Just a couple of years ago, simply having a website and giving students email addresses was the bleeding edge of technology. If your syllabus was online and you could download one of your readings instead of photocopying it, then you may as well have been Bill Gates.
We have grown up alongside the Internet, and we were there at the birth of its half-brother, the Smartphone. Connective technology has always been there for us. We are more connected to our peers and the outside world than any generation has ever been before. We do not simply consume media; we now produce it. We are engaged in conversations and dialogue instead of being passive listeners. For us, all media is collaborative, and any model besides that seems increasingly stodgy and outdated.
How do we change the college experience to both accommodate and capitalize on our new way of thinking and communicating? The obvious answer for anyone over 30, though generally less than 50, is to offer more online courses. I can tell you how the meetings go wherein they decide to do so, too. Generally, somebody goes "it's class, and it's online, these kids will eat it up," and then all the people around the table nod along. Unfortunately, that's not how our generation works. Those pushing online classes don't quite "get it."

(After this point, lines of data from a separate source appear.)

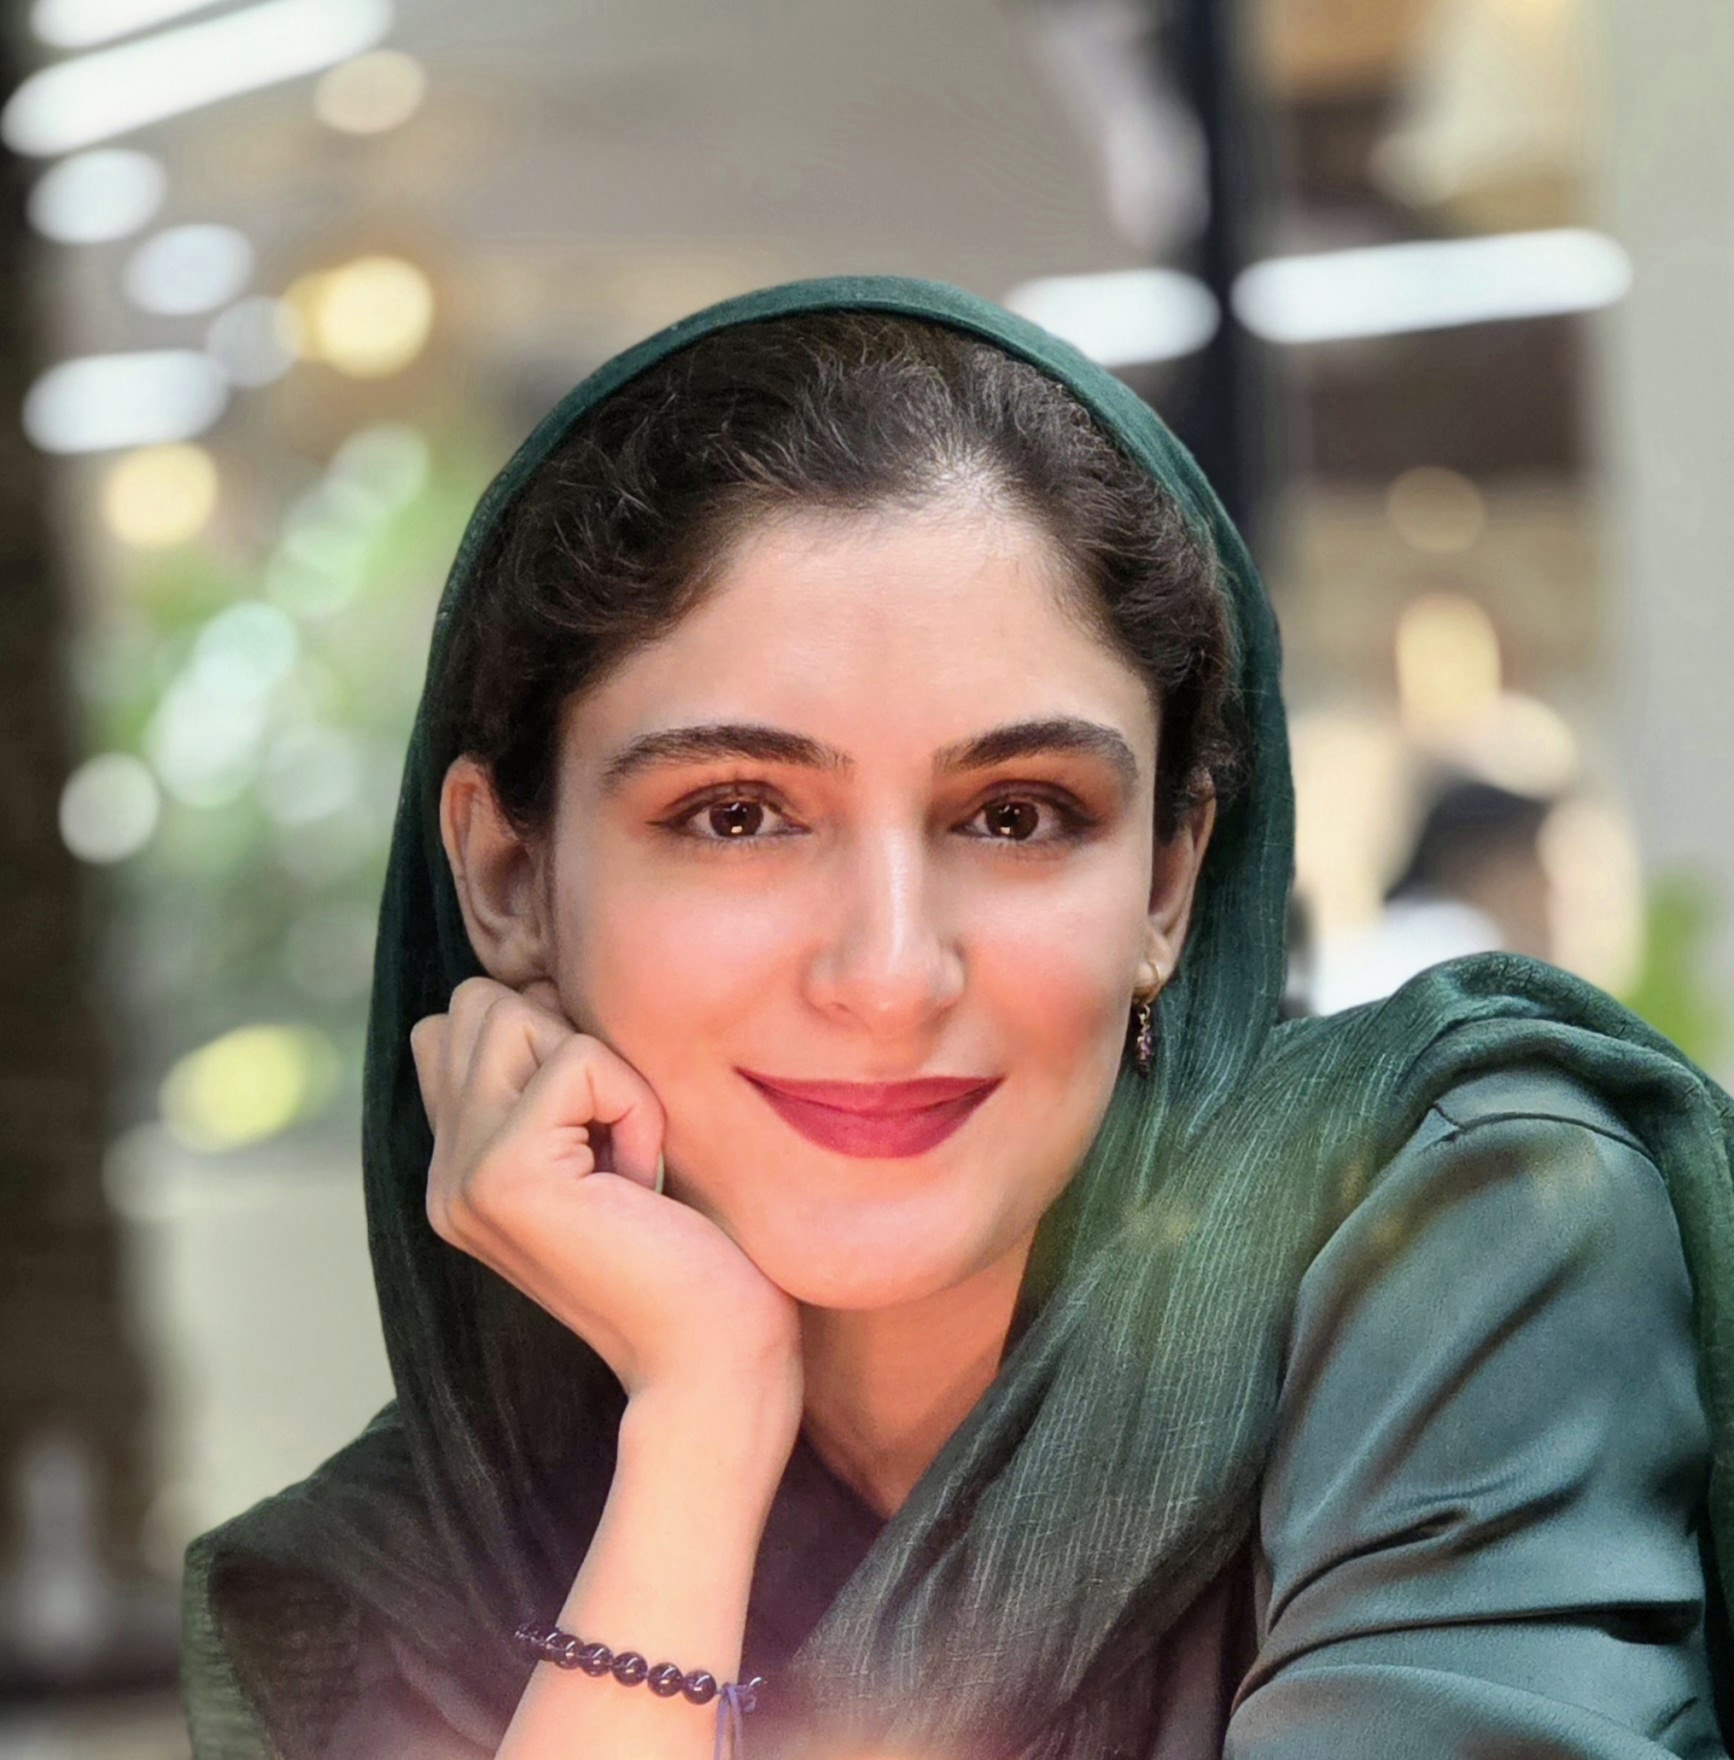
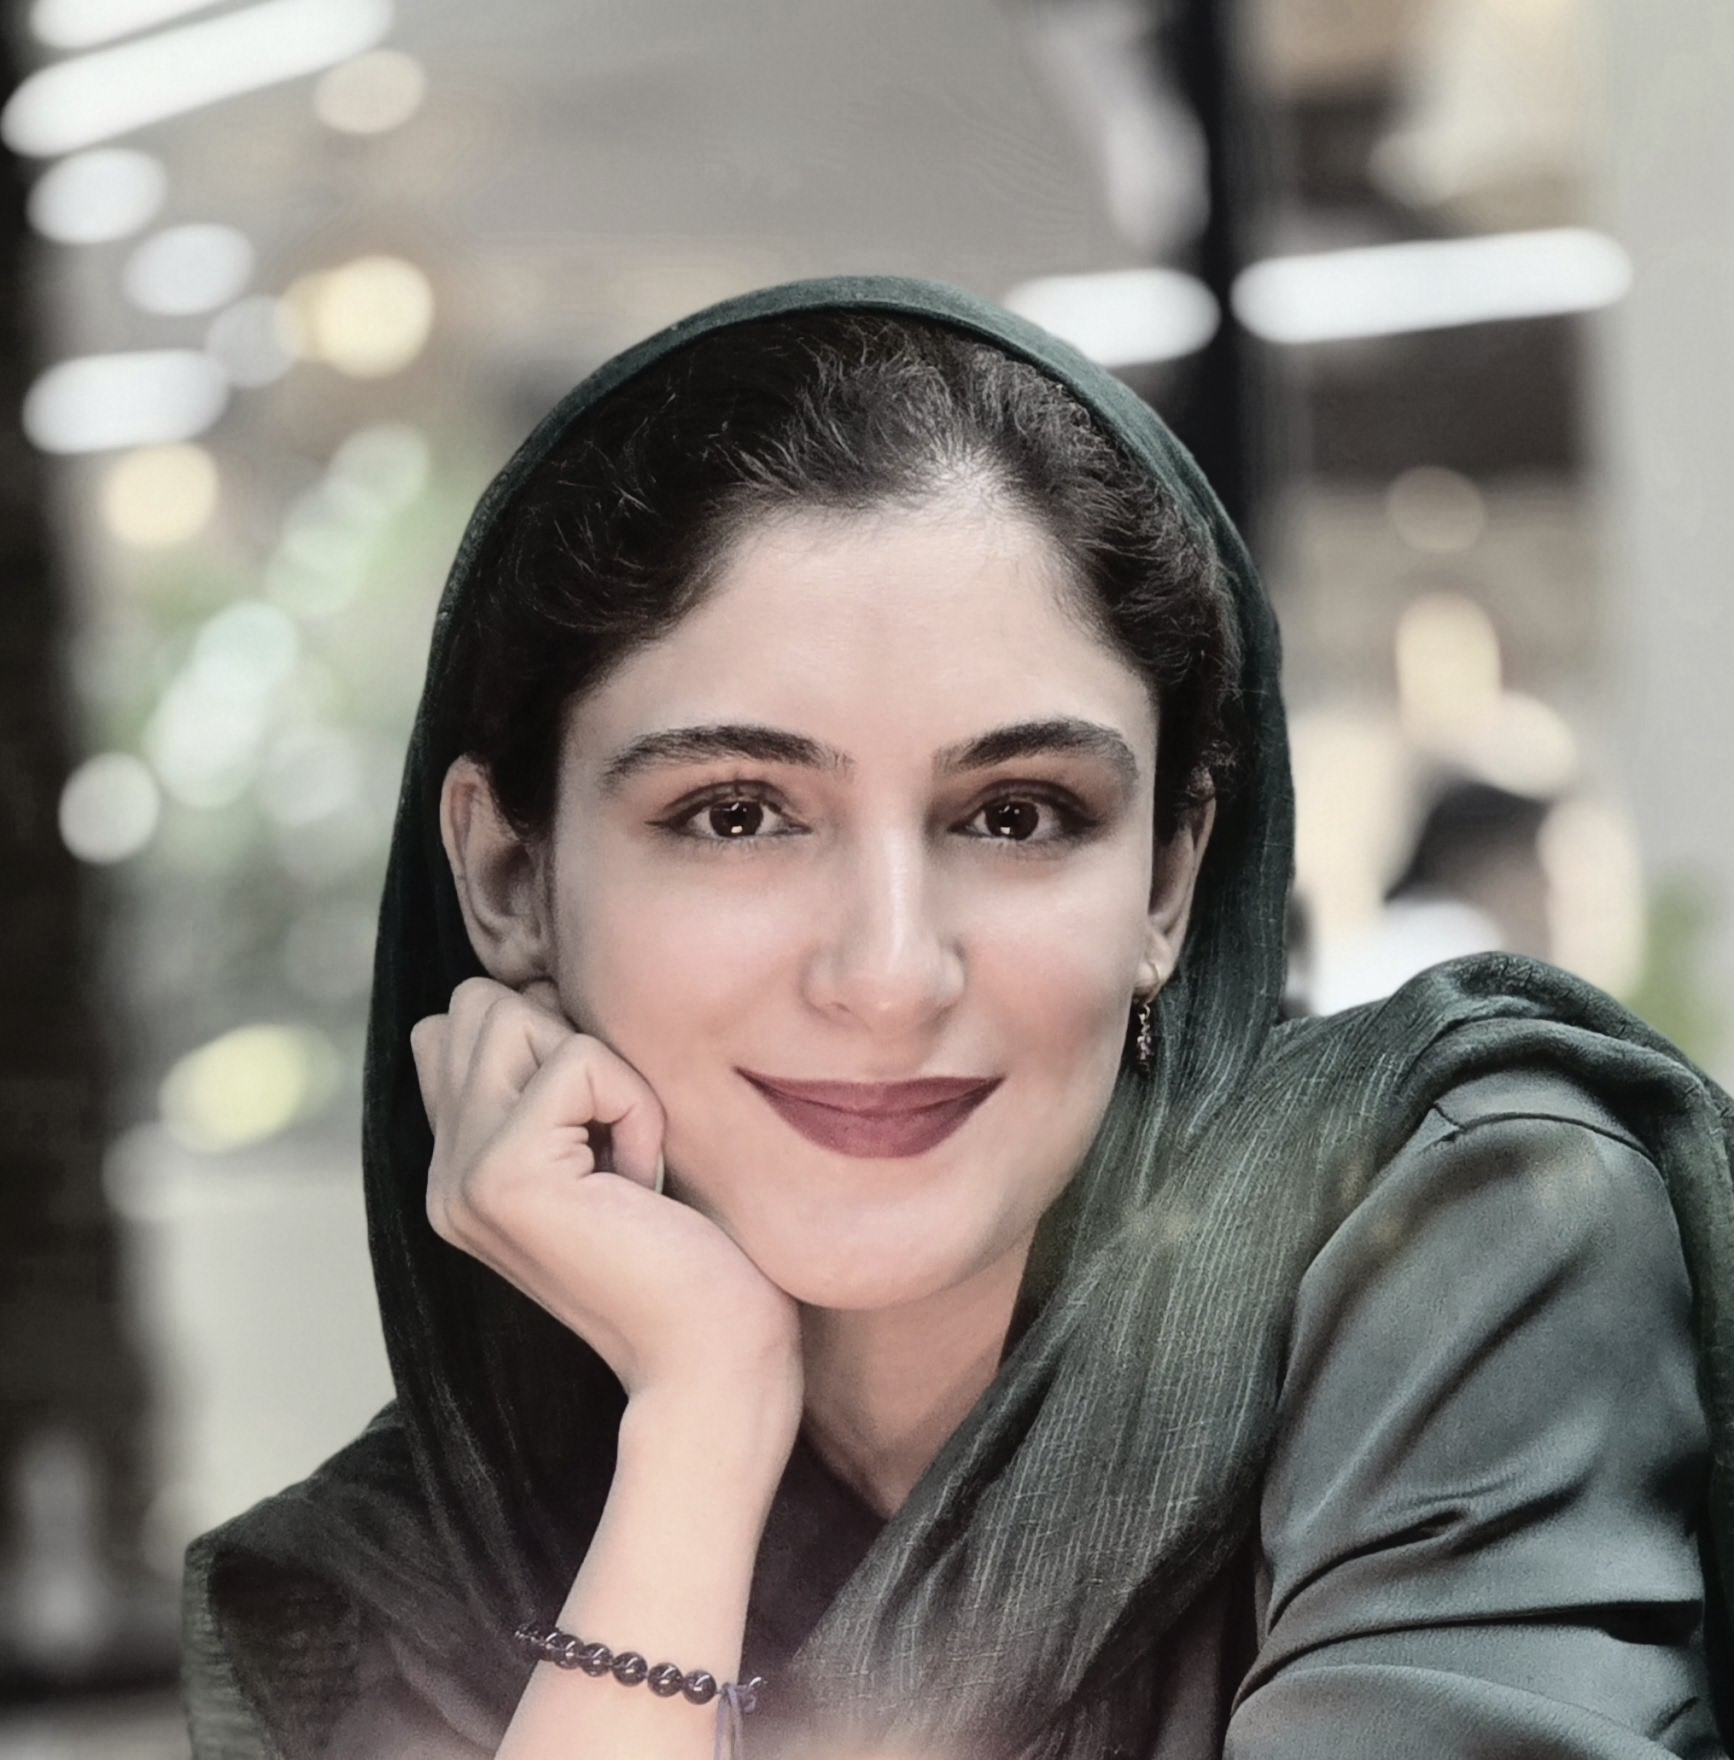
Fix-PicPos

diff --git a/html/3d-modeling.html b/html/3d-modeling.html
@@ -566,12 +566,18 @@
       height: 250px;
       border-radius: 20px;
       background: var(--gradient-1);
-      display: flex;
-      align-items: center;
-      justify-content: center;
-      font-size: 5rem;
+      display: block;
       position: relative;
       overflow: hidden;
+    }
+
+    .instructor-avatar img {
+      display: block;
+      width: 100%;
+      height: 100%;
+      object-fit: cover;
+      object-position: center;
+      border-radius: inherit;
     }
 
     .instructor-avatar::after {
@@ -579,7 +585,7 @@
       position: absolute;
       inset: -3px;
       border: 2px solid var(--border-glow);
-      border-radius: 20px;
+      border-radius: 22px;
     }
 
     .instructor-info h3 {

diff --git a/html/unity.html b/html/unity.html
@@ -556,12 +556,18 @@
       height: 250px;
       border-radius: 20px;
       background: var(--gradient-1);
-      display: flex;
-      align-items: center;
-      justify-content: center;
-      font-size: 5rem;
+      display: block;
       position: relative;
       overflow: hidden;
+    }
+
+    .instructor-avatar img {
+      display: block;
+      width: 100%;
+      height: 100%;
+      object-fit: cover;
+      object-position: center;
+      border-radius: inherit;
     }
 
     .instructor-avatar::after {
@@ -569,7 +575,7 @@
       position: absolute;
       inset: -3px;
       border: 2px solid var(--border-glow);
-      border-radius: 20px;
+      border-radius: 22px;
     }
 
     .instructor-info h3 {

An online class is not the only place to find knowledge or information on the Internet. Not only is it not a unique source of this product that is "learning," but also, it is not even the best source. Free, up-to-the-second, and detailed information is available in every corner of the Internet. On top of that, this information is not limited to the perspective or awareness of one single instructor, but rather it can be from sources as diverse as world-renowned experts, or the wisdom of the crowd. I can make my own curriculum with my own syllabus, for free, and not be beholden to an instructor.
Online courses are the Blu-rays of technology in academia. Blu-ray discs are a dying form of media that acted as a stopgap while we transitioned from recorded media to streaming media. Online courses are simply a temporary stop in the progressive march of technology into academia.
Rather than simply playing Communications 1010: The Video Game, which is what online courses seem like, we should be focusing on how to integrate technology into the classroom. The technology I mentioned before is all connective technology for a reason. Our generation doesn't want to use technology for technology's sake; we want to use it to connect to others. Removing the others from the equation and turning learning into a mechanical process does not bring us forward; it brings us backwards.
Professors should encourage students to use collaborative technologies to create amazing things together. Courses should require students to use our creative juices and adapt technology to serve a purpose. We are a generation of artists, hackers and mixers. We want to take the tools that are out there, and use them to solve a problem. Let's find creative ways to use technology instead of taking the easy way out. If we do this right and pull it off, we can become a leading institution for generations to come.